Rounding out the development tools is the MontaVista Zone Content Server which works with the Integration platform to provide a download mirror for source code and binaries for building distributions.
“Customers don’t just use MontaVista Linux as a finished product,” Dixon said. “Embedded developers customize the Linux software stack to the needs of their design so the integration platform that we’re providing helps them with that effort.”
Dixon explained that the Integration Platform tool in tandem with the Zone Content Server can be used to build the entire operating system including all of the middleware and the device vendor’s application from source code.
MontaVista vs. Intel Moblin

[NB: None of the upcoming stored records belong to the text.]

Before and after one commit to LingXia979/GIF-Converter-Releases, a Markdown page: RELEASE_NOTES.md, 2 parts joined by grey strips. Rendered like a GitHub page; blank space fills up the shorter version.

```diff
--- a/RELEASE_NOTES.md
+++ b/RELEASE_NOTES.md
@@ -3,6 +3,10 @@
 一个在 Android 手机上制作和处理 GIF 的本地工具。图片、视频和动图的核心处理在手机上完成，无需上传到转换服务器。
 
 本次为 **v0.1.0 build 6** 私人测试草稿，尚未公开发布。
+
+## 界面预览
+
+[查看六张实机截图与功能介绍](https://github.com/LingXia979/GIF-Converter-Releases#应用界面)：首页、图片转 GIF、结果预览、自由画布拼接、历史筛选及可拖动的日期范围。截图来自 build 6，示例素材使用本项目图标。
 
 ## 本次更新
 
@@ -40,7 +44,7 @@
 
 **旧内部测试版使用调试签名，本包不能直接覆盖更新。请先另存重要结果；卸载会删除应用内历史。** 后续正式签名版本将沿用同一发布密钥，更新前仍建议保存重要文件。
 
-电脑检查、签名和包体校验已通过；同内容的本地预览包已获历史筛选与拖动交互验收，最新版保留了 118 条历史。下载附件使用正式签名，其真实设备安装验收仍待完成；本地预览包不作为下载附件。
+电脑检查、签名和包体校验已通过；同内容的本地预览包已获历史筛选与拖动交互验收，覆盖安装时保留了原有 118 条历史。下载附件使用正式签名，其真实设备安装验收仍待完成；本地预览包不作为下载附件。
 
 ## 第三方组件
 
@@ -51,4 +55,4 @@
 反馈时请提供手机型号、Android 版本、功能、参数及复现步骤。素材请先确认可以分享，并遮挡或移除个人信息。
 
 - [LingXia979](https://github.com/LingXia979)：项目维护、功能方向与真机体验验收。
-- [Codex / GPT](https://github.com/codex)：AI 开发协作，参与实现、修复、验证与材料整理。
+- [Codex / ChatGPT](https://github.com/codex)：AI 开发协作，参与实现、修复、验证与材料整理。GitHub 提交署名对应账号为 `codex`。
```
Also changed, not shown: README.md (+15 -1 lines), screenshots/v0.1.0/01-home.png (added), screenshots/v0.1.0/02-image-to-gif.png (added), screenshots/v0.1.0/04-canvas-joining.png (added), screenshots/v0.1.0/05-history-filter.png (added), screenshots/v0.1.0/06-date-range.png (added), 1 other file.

One of the new market specific distributions from MontaVista targets Intel’s Atom chips which comply with Intel’s Moblin (mobile Linux) standard. When Moblin first launched, MontaVista was not a supporter of the effort. Moblin is now being worked on under the direction of the Linux Foundation and is now also being supported by MontaVista.
“From a technical point of view Moblin isn’t something we haven’t worked with before — it is the source of raw technology and architectural guidance,” Dixon said. “To be Moblin compliant means that you need certain components and integrations.”
MontaVista competes against Wind River in the embedded Linux space, though Dixon argued that roll your own is still a big growth area.
“As Linux becomes a common choice, we still see developers re-inventing the wheel, making their own build systems, creating their own Linux from scratch,” Dixon said. “Now that embedded Linux is mainstream, I think developers need to know that there are commercially backed paths so they can get the benefits of embedded Linux without having to be specialists in non-differentiating technology.”